The ruling prompted more than 130 lawyers and campaigners to sign an open letter to the President of the Family Division calling for wider action.
Training is currently provided to judges in criminal courts considering issues of serious sexual assault and consent, but that is not the case in the family court, Justice Russell added.
Her ruling called for this to change.
The Court of Appeal is currently considering four appeals against decisions made at private hearings, two of which were made by Judge Tolson.
None of the families may be identified, but all four cases are said to feature women’s complaints of sexual violence or coercive and controlling behaviour against ex-partners which involved disputes around access to children.
The court was told that the “common thread” in the four cases was that no findings of abuse had been made against any of the men involved.
It is expected that the judges will not only decide whether the appeals are upheld or rejected, but will give guidance to family court judges on how issues relating to allegations of rape and coercive control should be approached.
A judicial spokesperson said: “HHJ Tolson QC sits as a judge at Peterborough Combined Court.
“The deployment of individual family court judges is a matter for the Lord Chief Justice and, where appropriate, is delegated to the President of the Family Division.
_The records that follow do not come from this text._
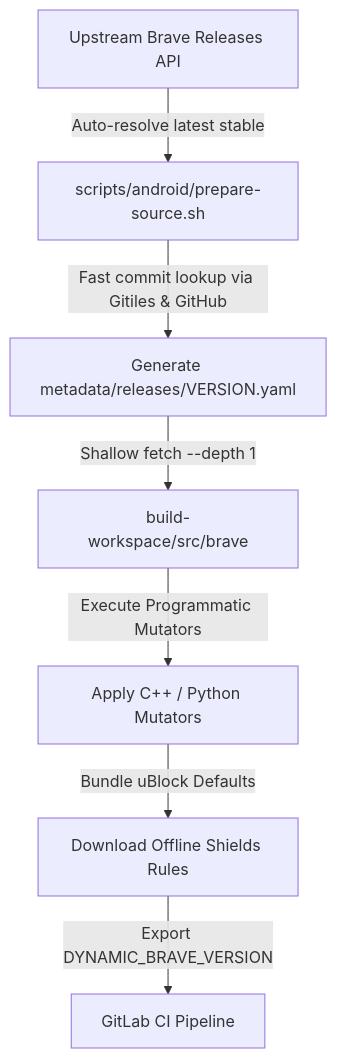
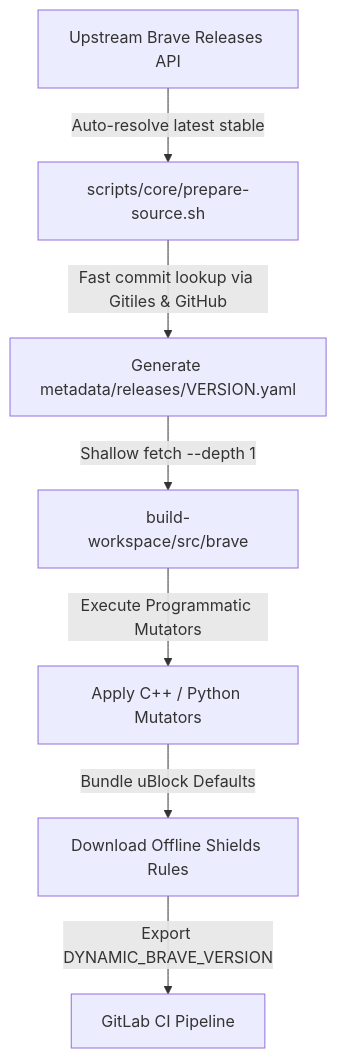
Before and after one commit to gajera1080/CeriumBrowser: the first of 2 diagrams in .agents/skills/braving/SKILL.md, drawn with Mermaid. The commit also changed other lines of this file and 45 other files, not shown here.

First line of the commit message:
refactor(arch): restructure modular multi-architecture codebase and reclassify patches

````diff
--- a/.agents/skills/braving/SKILL.md
+++ b/.agents/skills/braving/SKILL.md
@@ -34,9 +34,9 @@
 ```mermaid
 flowchart TD
-    A[Upstream Brave Releases API] -->|Auto-resolve latest stable| B[scripts/android/prepare-source.sh]
+    A[Upstream Brave Releases API] -->|Auto-resolve latest stable| B[scripts/core/prepare-source.sh]
     B -->|Fast commit lookup via Gitiles & GitHub| C[Generate metadata/releases/VERSION.yaml]
     C -->|Shallow fetch --depth 1| D[build-workspace/src/brave]
     D -->|Execute Programmatic Mutators| E[Apply C++ / Python Mutators]
     E -->|Bundle uBlock Defaults| F[Download Offline Shields Rules]
     F -->|Export DYNAMIC_BRAVE_VERSION| G[GitLab CI Pipeline]
 ```
````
It is not a matter upon which either the LCJ or the PFD comment upon publicly.”
Women seeking support for the court process can visit: https://www.supportthroughcourt.org/ or https://rightsofwomen.org.uk/get-information/family-law/.